The Food and Agriculture Organization (FAO) Country Representative to Liberia, Jean-Alexandre Scaglia, is calling on government and international partners to focus on improving and investing in the Agriculture sector for job creation and self-reliance.Briefing the media Tuesday, May 27, on the FAO’s national priorities and the important role of Agriculture including rural development, employment, youth support, food security and poverty reduction, Mr. Scaglia said it is important for government to use Agriculture for development.According to the FAO Country Representative, food insecurity and malnutrition was a serious problem for the country, especially the rural areas of Nimba, Maryland and Grand Kru Counties. He further explained that the government of Liberia, national and international partners have not been focusing on investing both financial and technical support that will shift and improve the agriculture sector and the lives of the Liberian people. “Let us use half of the two hundred million dollars that we spend on importation of food in Liberia for agriculture for two to three years for farming and technical as well as capacity building and Liberia will have more food and reduce importation throughout country. Mr. Scaglia insisted that there is a need for the agriculture sector to have huge investment that will create food security, capacity building for farmers, and reduce vulnerable employment for the youthful population that is over 55%. Greater investment in agriculture will also reduce malnutrition.Stating the statistics of food insecurity in Liberia, Mr. Scaglia described as worrisome Lofa’s 61.3% food insecurity, Bong’s 64.6%, Sinoe’s 65.1%, Grand Bassa’s 60.8%, Cape Mount’s 78.8%, rural Montserrado’s 67%, Nimba 41.5%, and Margibi 63.2% among others.”According to the FAO Country Representative, malnutrition has risen to 80% in the country, most especially in the rural areas and poses a serious threat to the health sector of the people. He called on the government as well as the partners to ensure that malnutrition is urgently addressed.Mr. Scaglia: “If there is no decision now to create jobs in the agriculture sector and invest more in food security, there will be serious problems for the country in driving hungry from Liberia. The government needs to take advantage of the present population to improve and address the issues of food insecurity,” he warned.According to him, agriculture is the best job for the vulnerable unemployment youth in the country, which would also stop the importation of over 50% of food. Liberians are capable of producing their own food, including fishery, he said.The FAO Representative explained that for Liberia to make progress in improving the lives of its people and creating job,“ the government needs the right information, capacity building, financial and technical knowledge that will support self reliance and better living conditions.”Share this:Click to share on Twitter (Opens in new window)Click to share on Facebook (Opens in new window)

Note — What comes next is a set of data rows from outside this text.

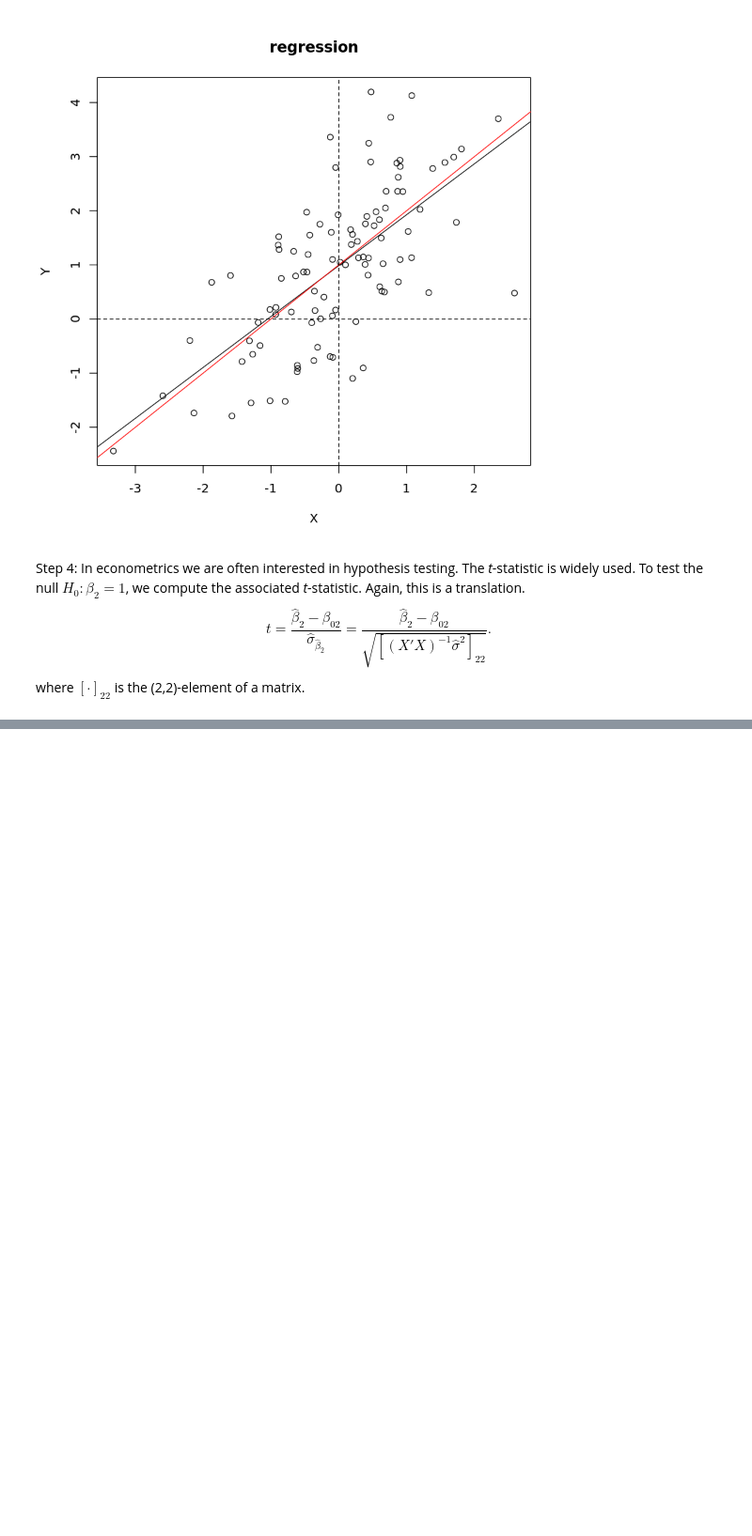
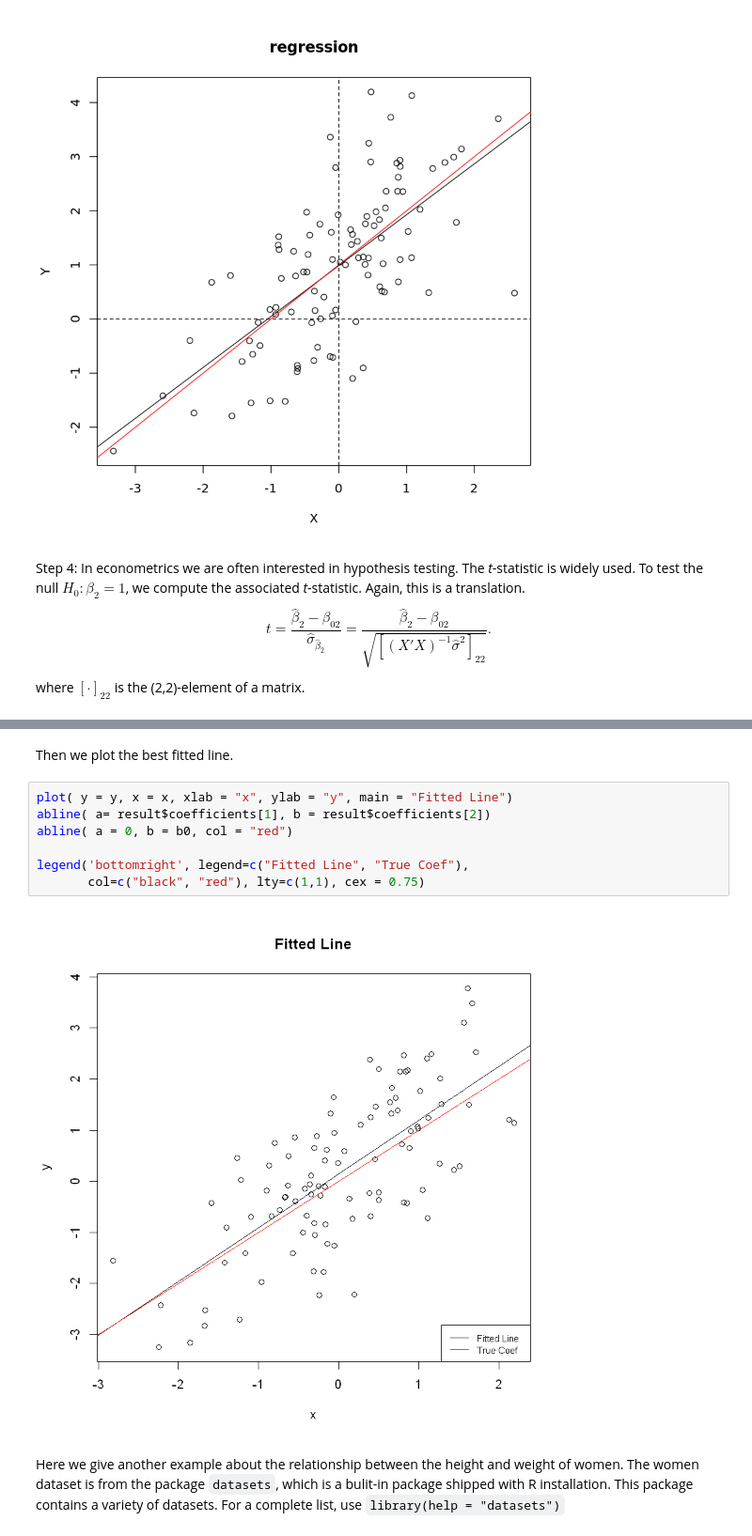
Before and after one commit to zhentaoshi/econ5170, a Jupyter notebook: Python/lec1-R.ipynb, the cells around one changed output, grey strips where cells are left out. Shown: that part at 94% size. Cells and saved outputs as stored; diff of their text form; blank space fills up the shorter version.

```diff
--- a/Python/lec1-R.ipynb
+++ b/Python/lec1-R.ipynb
@@ -107,0 +387,15 @@ where $[\cdot]_{22}$ is the (2,2)-element of a matrix.
+# %% [markdown]
+Then we plot the best fitted line.
+# %%
+plot( y = y, x = x, xlab = "x", ylab = "y", main = "Fitted Line")
+abline( a= result$coefficients[1], b = result$coefficients[2])
+abline( a = 0, b = b0, col = "red")
+
+legend('bottomright', legend=c("Fitted Line", "True Coef"),
+       col=c("black", "red"), lty=c(1,1), cex = 0.75)
+# %% [output]
+[figure, added]
+# %% [markdown]
+Here we give another example about the relationship between the height and weight of women.
+The women dataset is from the package `datasets`, which is a bulit-in package shipped with R installation.
+This package contains a variety of datasets. For a complete list, use `library(help = "datasets")`
```
Also changed, not shown: parts of 20 cells of this notebook, 1 other file.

The Public Health Ministry and Pan American Health Organisation (PAHO/WHO) is expected to finalise the essential medicine list for Guyana during an ongoing three-day meeting with stakeholders at the Guyana Marriott Hotel, Kingston, Georgetown.PAHO/WHO Representative to Guyana, Dr William Adu-KrowThe medicine list is updated every 2-3 years via a lengthy process through a pharmaceutical team with the aid of a standard treatment guideline developed by the Public Health Ministry or in some instances, the Georgetown Public Hospital Corporation (GPHC).The list is then supplied to the Permanent Secretary with the Ministry’s annual budget, as that being recommended for the Government to procure and make available for patients’ use.Chief Medical Officer, Dr Shamdeo Persaud explained that every year, newer and more effective agents are added and those that were found to be ineffective are removed.“Each year we add the newer and more effective agents but we also remove medicines that we find are ineffective that they might be for resistance developed against some form of antibiotic and we have done that or that a drug have found not to be as effective as we did in the past,” Persaud noted.Persaud further added that the list contains generic items which have been recommended globally by the World Health Organisation.A section of the gathering“The medicines are in their true form, they are also categorised by strength and by the preparation type whether it is liquids or tablets, capsules, topical application so there might be one pharmaceutical agent but they might be available in 5-6 different forms so it’s quite a long list but we are trying to keep the items generic, that means that we look at the pharmaceutical active component and we recommend the generic items which WHO have been recommending globally rather than to go for brand.”In his remarks, PAHO/WHO representative to Guyana, Dr William Adu-Krow noted that essential medicines are critical to the functioning of any health system, especially in Guyana.Dr Adu-Krow further deemed the list as being among things that are of national priority.“Essential medicines are intended to be available within the context of functioning health systems at all times, in adequate amounts, in appropriate dosage forms with assured quality and adequate information and at a price that the individual and the community can afford” the PAHO/WHO representative added.Dr Adu-Krow added that “The implementation of the concept of essential medicines is intended to be flexible and adaptable to many different situations exactly which medicines are regarded as essential remains a national responsibility”.Regional advisers and consultants of WHO are currently leading the discussion in the finalisation of the Essential Medicine List. Regional health officers of the administrative regions, pharmacists, doctors and staff of the Material Management Unit and the Georgetown Public Hospital Corporation are among those participating in the three-day meeting.